» Task directions: Return, from the listing below, every line that includes "入力チェック".

» Record set:
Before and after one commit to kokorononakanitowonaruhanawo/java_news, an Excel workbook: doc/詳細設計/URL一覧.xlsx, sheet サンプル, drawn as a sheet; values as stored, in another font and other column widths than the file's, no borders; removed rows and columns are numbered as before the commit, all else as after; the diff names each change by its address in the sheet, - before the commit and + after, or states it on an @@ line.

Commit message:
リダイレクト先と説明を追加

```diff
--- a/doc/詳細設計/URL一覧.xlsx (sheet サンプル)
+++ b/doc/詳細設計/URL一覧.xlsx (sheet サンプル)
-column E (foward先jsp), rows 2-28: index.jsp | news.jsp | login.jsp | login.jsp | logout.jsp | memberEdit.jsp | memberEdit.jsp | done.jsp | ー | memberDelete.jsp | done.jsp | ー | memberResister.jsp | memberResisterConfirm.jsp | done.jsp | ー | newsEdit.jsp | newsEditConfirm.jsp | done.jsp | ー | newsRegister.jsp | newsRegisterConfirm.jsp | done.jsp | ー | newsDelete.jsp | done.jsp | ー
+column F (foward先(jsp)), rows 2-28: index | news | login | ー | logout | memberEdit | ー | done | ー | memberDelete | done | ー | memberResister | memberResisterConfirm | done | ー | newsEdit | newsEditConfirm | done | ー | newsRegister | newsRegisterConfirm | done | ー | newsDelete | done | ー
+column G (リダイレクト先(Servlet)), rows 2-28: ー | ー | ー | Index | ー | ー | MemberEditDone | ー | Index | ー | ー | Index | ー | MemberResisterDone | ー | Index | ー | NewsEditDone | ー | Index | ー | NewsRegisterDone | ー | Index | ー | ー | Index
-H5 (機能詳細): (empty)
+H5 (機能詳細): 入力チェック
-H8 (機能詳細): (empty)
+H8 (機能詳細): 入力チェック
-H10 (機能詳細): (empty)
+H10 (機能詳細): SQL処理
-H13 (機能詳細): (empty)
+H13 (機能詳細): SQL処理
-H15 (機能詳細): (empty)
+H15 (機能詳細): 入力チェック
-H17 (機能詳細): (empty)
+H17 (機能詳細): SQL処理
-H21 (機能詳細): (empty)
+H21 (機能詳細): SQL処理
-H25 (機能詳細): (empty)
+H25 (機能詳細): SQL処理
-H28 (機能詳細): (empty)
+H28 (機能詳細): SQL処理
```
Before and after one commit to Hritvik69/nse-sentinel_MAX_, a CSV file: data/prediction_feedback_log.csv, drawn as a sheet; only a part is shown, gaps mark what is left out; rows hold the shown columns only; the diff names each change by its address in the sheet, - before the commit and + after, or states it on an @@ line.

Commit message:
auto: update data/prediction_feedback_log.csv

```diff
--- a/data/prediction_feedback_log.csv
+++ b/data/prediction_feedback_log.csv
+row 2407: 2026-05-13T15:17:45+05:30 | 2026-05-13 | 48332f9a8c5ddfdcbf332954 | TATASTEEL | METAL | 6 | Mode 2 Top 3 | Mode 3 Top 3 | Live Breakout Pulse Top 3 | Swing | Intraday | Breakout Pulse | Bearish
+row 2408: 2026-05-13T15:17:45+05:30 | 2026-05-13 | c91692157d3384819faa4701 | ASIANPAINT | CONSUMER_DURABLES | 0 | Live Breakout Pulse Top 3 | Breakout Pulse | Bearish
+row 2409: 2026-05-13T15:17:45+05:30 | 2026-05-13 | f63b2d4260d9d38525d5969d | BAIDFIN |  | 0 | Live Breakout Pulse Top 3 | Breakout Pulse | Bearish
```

» Solution to this task:
+H5 (機能詳細): 入力チェック
+H8 (機能詳細): 入力チェック
+H15 (機能詳細): 入力チェック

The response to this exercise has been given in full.